Monday, March 23, 2015

`A Statement in Words About a Human Experience'

I have a soft spot for songs and poems that tell a story, which is one of the reasons I like good country music. Much recent fiction has given up on storytelling and replaced it with workshop posturing and linguistic filigree. On Saturday I tried reading a story by a much-touted young-ish American writer, and couldn’t work up the gumption to finish a mere twelve pages. There was no story or character, little thought or emotion, and no incentive to keep reading. The same goes for this guy’s recently published, blurb-crusted collection of essays. It’s reassuring to know that some poets, following Homer’s lead, have picked up the narrative impulse (Yezzi and Mehigan come to mind). By story I don’t necessarily mean a heavily plotted web of events. A story can be elliptical and still carry narrative heft, more Chekhov than Dickens. I’m reminded of Yvor Winters’ definition of a poem as “a statement in words about a human experience.” Here is “I.M.E.M.,” the second-to-last poem in The Darkness and the Light (2001), Anthony Hecht’s final collection: 

“To spare his brother from having to endure
Another agonizing bedside vigil
With sterile pads, syringes but no hope,
He settled all his accounts, distributed
Among a few friends his most valued books,
Weighed all in mind and heart and then performed
The final, generous, extraordinary act
Available to a solitary man,
Abandoning his translation of Boileau,
Dressing himself in a dark, well-pressed suit,
Turning the lights out, lying on his bed,
Having requested neighbors to wake him early
When, as intended, they would find him dead.”

It’s a technical marvel, of course, a grammatically flawless, eighty-seven-word sentence, but more than that.  It’s about mortality, dignity and self-reliance, a variation on a human experience all of us will face.

1 comment:

sunt_lacrimae_rerum said...

Thank you for publishing this wonderful reflection by Anthony Hecht.

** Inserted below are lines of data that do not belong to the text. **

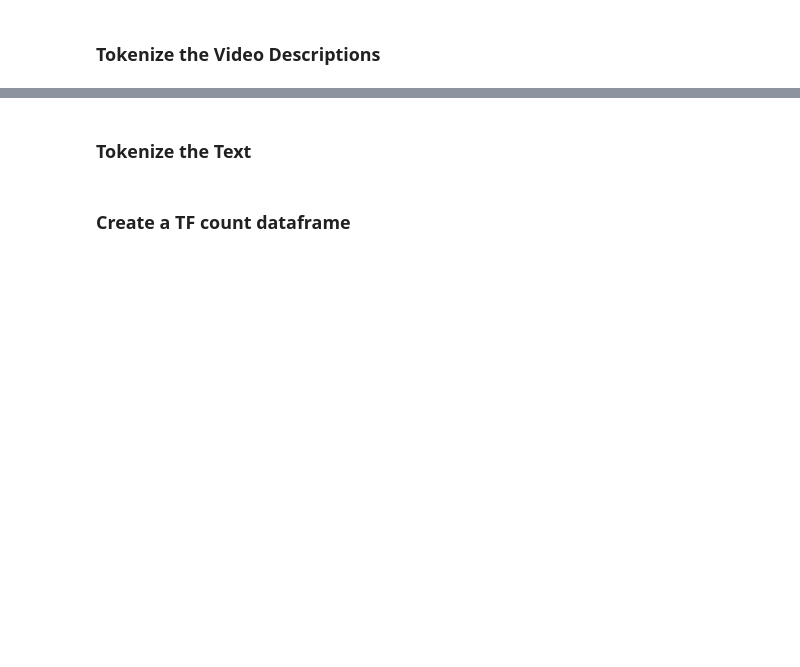
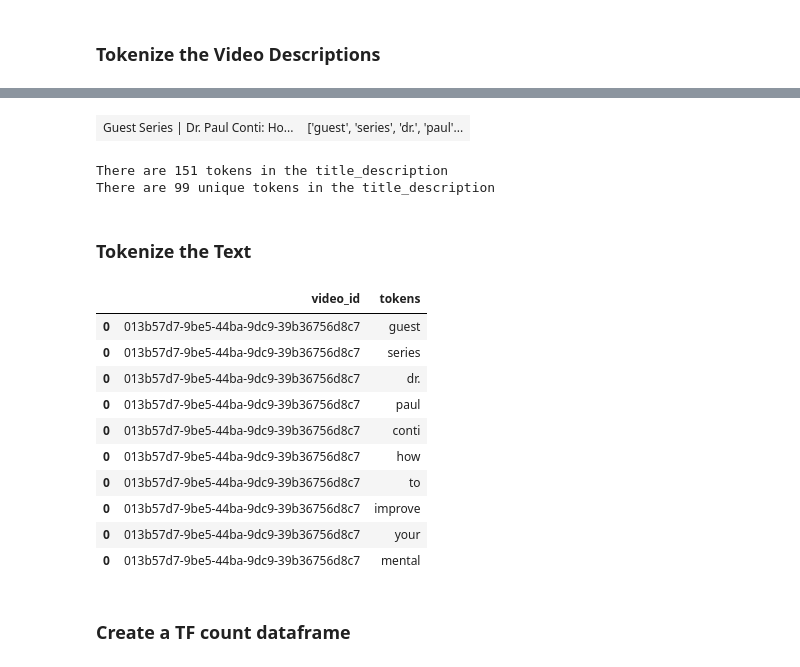
Before and after one commit to JamesMTucker/DATA_340_NLP, a Jupyter notebook: Fall_2023/notebooks/02_Properties_of_Langauge.ipynb, the cells around one changed output, grey strips where cells are left out. Drawn from its saved outputs; the diff is of its cells as text; code cells hidden in the pictures; blank space fills up the shorter version.

```diff
--- a/Fall_2023/notebooks/02_Properties_of_Langauge.ipynb
+++ b/Fall_2023/notebooks/02_Properties_of_Langauge.ipynb
@@ -486,14 +526,46 @@ df.head()
+# %%
+## Let's look at the differences between the title_description and the tokens
+from IPython.display import display, HTML
+
+# make a table of the title_description and the tokens
+title_descript = df['title_description'][0]
+tokens = df['tokens'][0]
+
+# display the table
+display(HTML(f'<table><tr><td>{title_descript}</td><td>{tokens}</td></tr></table>'))
+# %% [output]
+| Guest Series | Dr. Paul Conti: Ho... | ['guest', 'series', 'dr.', 'paul'... |
+# %%
+unique_tokens = set(tokens)
+print(f'There are {len(tokens)} tokens in the title_description')
+print(f'There are {len(unique_tokens)} unique tokens in the title_description')
+# %% [output]
+There are 151 tokens in the title_description
+There are 99 unique tokens in the title_description
 # %% [markdown]
 ### Tokenize the Text
 # %%
 # explode the lemma_text column
+# pandas docs: https://pandas.pydata.org/docs/reference/api/pandas.DataFrame.explode.html
 
 token_df = (df
       .explode('tokens')
-      .drop(columns=['title_description', 'lemma_count', 'tokenized'])
+      .drop(columns=['title_description', 'lemma_count'])
 )
 
-token_df.head()
+token_df.head(10)
+# %% [output]
+|  | video_id | tokens |
+| 0 | 013b57d7-9be5-44ba-9dc9-39b36756d8c7 | guest |
+| 0 | 013b57d7-9be5-44ba-9dc9-39b36756d8c7 | series |
+| 0 | 013b57d7-9be5-44ba-9dc9-39b36756d8c7 | dr. |
+| 0 | 013b57d7-9be5-44ba-9dc9-39b36756d8c7 | paul |
+| 0 | 013b57d7-9be5-44ba-9dc9-39b36756d8c7 | conti |
+| 0 | 013b57d7-9be5-44ba-9dc9-39b36756d8c7 | how |
+| 0 | 013b57d7-9be5-44ba-9dc9-39b36756d8c7 | to |
+| 0 | 013b57d7-9be5-44ba-9dc9-39b36756d8c7 | improve |
+| 0 | 013b57d7-9be5-44ba-9dc9-39b36756d8c7 | your |
+| 0 | 013b57d7-9be5-44ba-9dc9-39b36756d8c7 | mental |
 # %% [markdown]
 ### Create a TF count dataframe
 # %%
```
Also changed, not shown: parts of 23 cells of this notebook.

He always had an admirable ear and an exquisite style. His "narrative impulse" is brilliant throughout his career--even his earliest poems have the heft of both magnificence and "relatability"--even his comic poems have weight and his poems such as "The Book of Yolek" and "Sarabande on Attaining the Age of Seventy-Seven" have great elegance of diction and narrative heft.

He is in my top ten list of poets born in the 20th century. I typically do not like "top-ten" lists because they tend to reduce greatest to a popularity contest but when one has to choose what to reread, such a list can be an aide de memoire.

Thank you.